GIVEN RECORDS:
:::
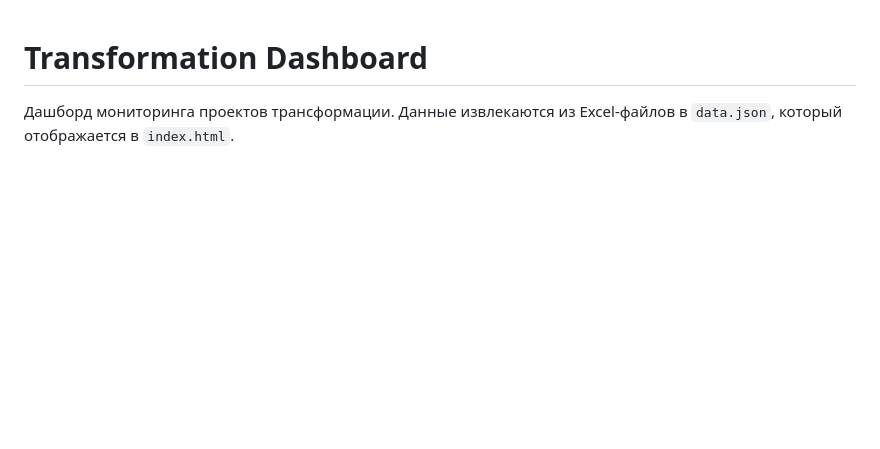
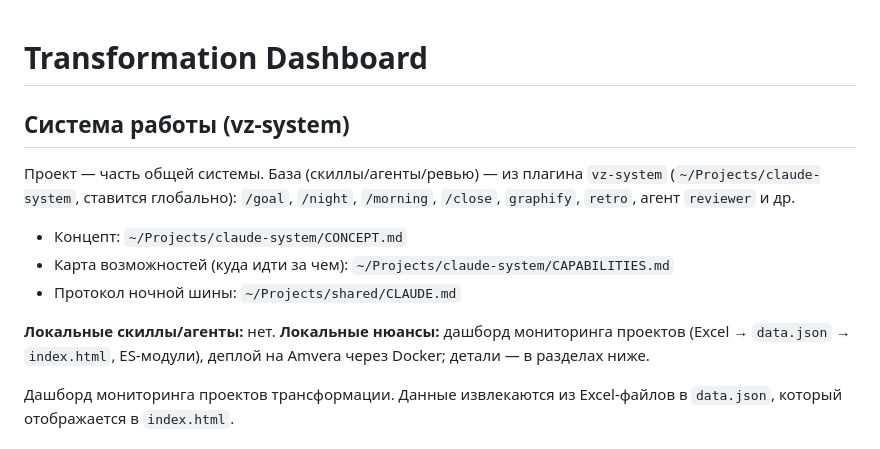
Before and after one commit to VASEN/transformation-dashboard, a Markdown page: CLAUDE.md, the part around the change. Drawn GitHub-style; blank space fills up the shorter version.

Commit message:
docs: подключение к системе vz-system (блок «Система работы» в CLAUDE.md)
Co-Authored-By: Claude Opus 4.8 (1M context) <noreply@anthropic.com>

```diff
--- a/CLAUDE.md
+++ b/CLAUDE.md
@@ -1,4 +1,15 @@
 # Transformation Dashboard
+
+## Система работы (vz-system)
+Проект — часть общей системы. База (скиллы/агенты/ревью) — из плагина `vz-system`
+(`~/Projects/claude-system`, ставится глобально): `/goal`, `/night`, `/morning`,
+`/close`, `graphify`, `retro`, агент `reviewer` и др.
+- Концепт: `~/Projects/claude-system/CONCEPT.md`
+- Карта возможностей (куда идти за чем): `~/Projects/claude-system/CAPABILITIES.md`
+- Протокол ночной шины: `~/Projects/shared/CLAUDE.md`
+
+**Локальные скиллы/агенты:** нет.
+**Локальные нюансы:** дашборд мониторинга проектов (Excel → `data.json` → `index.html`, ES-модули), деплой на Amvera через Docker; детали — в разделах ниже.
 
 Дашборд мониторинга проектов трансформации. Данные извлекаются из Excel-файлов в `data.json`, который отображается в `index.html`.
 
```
:::
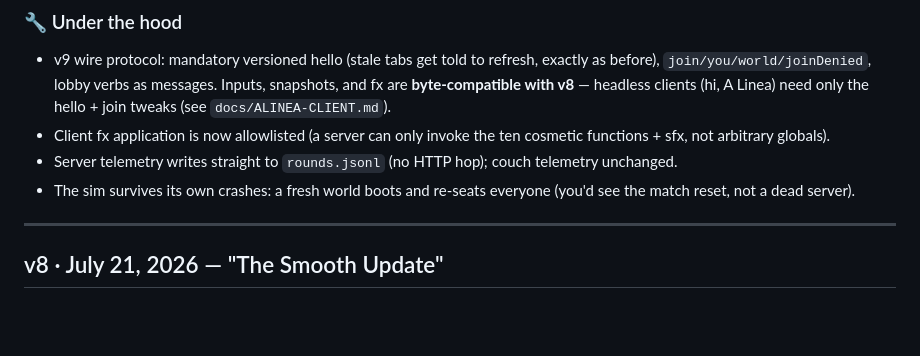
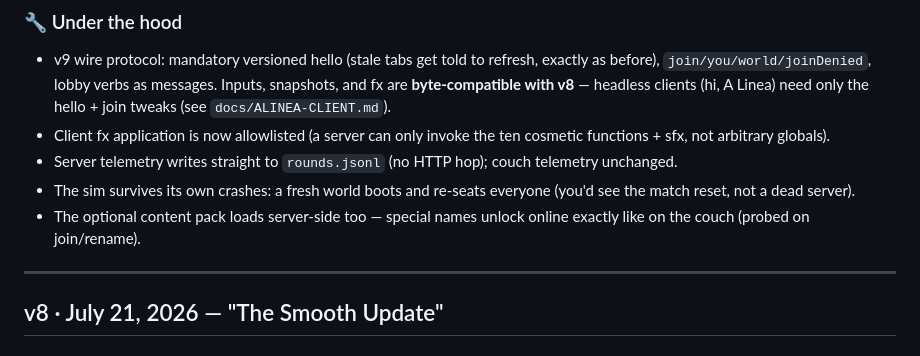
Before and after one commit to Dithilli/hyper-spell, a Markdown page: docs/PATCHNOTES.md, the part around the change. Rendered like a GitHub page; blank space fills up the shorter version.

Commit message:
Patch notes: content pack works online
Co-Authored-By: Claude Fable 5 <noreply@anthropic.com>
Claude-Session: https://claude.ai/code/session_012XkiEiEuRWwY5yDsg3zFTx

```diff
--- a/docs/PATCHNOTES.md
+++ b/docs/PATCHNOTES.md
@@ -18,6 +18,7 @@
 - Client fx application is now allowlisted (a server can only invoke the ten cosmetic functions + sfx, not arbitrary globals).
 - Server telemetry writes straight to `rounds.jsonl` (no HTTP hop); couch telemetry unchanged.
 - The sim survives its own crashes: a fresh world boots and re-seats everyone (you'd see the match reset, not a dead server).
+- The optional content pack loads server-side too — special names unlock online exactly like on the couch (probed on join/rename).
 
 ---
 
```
:::
WORK INSTRUCTION: Filter the entries down to the lines with the word "PATCHNOTES" in them, and copy those lines.

OUTPUT OF THE TASK:
Before and after one commit to Dithilli/hyper-spell, a Markdown page: docs/PATCHNOTES.md, the part around the change. Rendered like a GitHub page; blank space fills up the shorter version.
--- a/docs/PATCHNOTES.md
+++ b/docs/PATCHNOTES.md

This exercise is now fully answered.